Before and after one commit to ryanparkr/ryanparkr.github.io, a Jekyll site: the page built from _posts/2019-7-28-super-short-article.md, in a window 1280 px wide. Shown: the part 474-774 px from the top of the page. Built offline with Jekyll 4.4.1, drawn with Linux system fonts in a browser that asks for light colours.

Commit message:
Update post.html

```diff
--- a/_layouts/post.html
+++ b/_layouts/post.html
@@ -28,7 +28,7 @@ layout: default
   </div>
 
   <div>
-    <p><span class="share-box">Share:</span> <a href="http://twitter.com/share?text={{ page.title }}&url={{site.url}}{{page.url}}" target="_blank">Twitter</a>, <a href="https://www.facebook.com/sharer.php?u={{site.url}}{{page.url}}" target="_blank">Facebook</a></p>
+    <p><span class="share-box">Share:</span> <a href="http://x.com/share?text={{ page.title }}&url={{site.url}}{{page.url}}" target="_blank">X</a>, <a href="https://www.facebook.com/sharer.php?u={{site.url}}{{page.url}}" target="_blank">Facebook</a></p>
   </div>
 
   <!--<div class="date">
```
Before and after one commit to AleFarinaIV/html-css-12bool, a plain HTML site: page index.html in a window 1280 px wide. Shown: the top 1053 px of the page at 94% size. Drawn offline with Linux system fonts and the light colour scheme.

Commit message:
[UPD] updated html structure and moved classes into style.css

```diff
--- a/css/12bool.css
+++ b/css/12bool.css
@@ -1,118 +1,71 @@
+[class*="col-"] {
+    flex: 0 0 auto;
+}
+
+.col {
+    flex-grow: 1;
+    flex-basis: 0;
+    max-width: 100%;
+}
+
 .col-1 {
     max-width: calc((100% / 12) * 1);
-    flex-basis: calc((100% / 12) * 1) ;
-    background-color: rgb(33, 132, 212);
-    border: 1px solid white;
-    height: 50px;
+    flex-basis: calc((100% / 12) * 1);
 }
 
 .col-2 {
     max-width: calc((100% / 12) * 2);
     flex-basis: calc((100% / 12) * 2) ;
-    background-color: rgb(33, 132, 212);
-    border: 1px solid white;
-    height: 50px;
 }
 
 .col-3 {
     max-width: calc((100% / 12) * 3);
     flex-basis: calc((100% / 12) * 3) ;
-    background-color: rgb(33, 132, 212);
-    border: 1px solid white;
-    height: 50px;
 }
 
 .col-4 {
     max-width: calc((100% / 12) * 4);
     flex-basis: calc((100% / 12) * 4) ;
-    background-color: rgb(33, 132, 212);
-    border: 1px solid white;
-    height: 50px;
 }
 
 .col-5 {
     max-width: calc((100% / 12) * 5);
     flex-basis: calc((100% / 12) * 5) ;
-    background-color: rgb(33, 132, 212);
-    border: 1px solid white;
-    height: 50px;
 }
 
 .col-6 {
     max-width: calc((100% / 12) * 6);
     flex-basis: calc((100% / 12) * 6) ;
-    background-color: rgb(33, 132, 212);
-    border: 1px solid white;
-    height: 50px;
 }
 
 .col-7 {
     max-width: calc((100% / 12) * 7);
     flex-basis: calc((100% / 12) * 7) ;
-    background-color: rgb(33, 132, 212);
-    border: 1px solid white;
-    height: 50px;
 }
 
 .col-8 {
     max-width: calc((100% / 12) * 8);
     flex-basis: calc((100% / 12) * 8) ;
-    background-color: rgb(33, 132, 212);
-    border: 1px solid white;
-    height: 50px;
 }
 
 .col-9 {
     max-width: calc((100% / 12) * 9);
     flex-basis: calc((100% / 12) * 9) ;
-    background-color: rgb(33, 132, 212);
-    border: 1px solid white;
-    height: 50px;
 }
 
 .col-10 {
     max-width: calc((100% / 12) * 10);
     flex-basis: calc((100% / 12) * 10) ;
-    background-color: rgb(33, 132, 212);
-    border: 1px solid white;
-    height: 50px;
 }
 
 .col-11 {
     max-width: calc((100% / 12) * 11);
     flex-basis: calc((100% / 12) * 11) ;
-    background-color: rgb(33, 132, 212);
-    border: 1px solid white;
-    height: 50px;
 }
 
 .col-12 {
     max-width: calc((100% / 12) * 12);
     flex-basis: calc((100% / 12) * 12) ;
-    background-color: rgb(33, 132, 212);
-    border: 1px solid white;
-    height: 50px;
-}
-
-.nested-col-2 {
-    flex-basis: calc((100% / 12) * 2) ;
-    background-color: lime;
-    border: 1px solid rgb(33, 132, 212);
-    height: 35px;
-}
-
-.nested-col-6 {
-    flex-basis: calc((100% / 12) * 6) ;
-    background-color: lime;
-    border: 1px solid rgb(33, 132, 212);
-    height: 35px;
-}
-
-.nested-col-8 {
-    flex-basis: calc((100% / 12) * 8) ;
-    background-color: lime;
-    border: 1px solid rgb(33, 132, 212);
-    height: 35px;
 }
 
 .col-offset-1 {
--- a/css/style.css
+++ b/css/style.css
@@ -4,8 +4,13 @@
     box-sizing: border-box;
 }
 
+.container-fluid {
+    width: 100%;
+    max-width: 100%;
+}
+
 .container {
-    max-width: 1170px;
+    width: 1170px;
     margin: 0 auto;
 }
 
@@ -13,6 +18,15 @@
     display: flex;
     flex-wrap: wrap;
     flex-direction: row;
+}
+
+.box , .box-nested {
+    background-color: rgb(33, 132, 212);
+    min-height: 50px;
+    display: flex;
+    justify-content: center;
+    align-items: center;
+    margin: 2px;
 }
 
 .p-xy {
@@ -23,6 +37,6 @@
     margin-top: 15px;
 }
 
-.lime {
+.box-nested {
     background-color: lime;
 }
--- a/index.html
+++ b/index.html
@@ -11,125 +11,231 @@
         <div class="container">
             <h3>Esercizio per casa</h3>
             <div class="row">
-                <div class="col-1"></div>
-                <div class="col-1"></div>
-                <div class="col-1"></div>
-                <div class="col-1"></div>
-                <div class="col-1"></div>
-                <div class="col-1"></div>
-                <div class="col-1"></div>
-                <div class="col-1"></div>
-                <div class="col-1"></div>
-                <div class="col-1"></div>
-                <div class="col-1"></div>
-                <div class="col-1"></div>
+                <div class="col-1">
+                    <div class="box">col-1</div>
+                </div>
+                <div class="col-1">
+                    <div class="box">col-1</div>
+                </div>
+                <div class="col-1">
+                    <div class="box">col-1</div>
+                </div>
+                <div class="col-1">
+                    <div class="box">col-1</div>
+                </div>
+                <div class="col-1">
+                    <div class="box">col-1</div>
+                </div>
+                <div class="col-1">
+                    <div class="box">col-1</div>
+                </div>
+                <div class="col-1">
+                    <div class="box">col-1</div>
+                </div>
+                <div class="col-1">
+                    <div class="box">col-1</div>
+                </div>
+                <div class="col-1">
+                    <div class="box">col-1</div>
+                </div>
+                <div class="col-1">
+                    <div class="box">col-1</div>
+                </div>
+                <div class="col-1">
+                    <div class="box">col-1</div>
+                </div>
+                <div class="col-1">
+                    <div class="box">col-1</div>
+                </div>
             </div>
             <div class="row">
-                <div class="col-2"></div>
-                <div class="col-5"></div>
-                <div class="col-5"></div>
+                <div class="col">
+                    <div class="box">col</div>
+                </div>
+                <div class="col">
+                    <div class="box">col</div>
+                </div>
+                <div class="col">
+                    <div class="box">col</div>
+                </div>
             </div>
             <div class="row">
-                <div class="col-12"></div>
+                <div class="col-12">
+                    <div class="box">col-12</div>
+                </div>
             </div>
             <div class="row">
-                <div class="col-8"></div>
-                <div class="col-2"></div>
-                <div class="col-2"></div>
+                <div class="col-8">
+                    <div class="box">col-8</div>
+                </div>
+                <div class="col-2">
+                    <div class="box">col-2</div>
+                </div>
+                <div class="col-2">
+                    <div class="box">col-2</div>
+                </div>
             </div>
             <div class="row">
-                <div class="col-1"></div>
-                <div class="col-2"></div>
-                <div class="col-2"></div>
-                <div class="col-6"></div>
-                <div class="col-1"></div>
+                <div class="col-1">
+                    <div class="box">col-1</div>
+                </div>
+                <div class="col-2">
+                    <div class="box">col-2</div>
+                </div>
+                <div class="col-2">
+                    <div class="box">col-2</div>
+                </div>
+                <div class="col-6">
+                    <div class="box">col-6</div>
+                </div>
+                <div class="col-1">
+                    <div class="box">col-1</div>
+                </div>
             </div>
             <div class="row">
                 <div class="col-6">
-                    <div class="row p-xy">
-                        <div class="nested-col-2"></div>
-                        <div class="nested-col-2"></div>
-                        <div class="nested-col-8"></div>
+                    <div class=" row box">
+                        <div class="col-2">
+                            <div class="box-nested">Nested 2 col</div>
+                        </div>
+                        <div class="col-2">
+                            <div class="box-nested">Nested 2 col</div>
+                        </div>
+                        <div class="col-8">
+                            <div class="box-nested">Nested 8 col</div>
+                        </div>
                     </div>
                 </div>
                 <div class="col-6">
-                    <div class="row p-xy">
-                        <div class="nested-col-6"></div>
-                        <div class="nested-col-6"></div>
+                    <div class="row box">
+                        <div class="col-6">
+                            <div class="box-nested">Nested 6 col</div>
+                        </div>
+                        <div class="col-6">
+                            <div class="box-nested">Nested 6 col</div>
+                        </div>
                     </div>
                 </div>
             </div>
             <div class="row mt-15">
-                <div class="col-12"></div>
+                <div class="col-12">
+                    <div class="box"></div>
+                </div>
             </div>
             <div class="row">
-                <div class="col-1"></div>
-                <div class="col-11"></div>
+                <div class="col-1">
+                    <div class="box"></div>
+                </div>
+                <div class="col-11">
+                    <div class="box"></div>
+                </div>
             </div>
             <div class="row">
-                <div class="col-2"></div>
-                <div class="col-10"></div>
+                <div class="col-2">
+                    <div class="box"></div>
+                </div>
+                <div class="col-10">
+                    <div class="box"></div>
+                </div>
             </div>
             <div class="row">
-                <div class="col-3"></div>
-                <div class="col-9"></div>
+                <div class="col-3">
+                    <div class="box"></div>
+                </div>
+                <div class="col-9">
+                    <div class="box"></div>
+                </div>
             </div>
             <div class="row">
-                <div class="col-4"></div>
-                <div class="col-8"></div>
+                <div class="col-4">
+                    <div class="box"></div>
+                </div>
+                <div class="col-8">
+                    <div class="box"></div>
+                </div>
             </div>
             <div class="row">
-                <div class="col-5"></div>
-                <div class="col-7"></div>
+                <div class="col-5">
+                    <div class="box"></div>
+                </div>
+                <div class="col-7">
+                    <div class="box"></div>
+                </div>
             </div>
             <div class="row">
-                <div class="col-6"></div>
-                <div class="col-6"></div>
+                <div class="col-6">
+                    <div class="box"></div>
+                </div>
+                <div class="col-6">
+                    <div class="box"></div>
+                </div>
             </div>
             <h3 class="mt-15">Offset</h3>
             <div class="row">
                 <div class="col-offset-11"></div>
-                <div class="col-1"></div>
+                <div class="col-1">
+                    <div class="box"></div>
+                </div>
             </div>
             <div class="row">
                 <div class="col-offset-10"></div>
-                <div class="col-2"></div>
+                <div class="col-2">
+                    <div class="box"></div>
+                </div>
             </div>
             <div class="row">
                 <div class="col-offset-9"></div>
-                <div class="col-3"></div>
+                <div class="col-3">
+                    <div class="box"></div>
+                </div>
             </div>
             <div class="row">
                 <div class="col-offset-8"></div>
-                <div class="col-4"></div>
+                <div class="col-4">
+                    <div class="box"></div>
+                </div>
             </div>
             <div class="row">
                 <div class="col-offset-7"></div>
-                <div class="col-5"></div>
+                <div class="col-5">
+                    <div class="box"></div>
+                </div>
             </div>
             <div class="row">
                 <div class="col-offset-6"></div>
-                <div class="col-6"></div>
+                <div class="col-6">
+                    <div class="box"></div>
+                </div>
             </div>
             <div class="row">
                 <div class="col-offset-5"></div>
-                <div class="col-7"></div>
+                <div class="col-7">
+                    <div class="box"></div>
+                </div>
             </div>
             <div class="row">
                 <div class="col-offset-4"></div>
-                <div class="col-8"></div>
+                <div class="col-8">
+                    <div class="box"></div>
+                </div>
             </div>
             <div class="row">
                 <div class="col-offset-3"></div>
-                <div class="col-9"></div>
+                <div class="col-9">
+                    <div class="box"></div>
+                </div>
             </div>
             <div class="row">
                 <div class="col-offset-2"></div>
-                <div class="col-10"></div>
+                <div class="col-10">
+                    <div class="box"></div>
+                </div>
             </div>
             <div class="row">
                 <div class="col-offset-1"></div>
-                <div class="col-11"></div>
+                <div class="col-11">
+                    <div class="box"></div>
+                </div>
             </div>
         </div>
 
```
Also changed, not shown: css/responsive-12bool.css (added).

..........

REQUIREMENT: Every line of the data above that includes "margin" should be listed.

SOLUTION TO THE EXERCISE:
     margin: 0 auto;
+    margin: 2px;
     margin-top: 15px;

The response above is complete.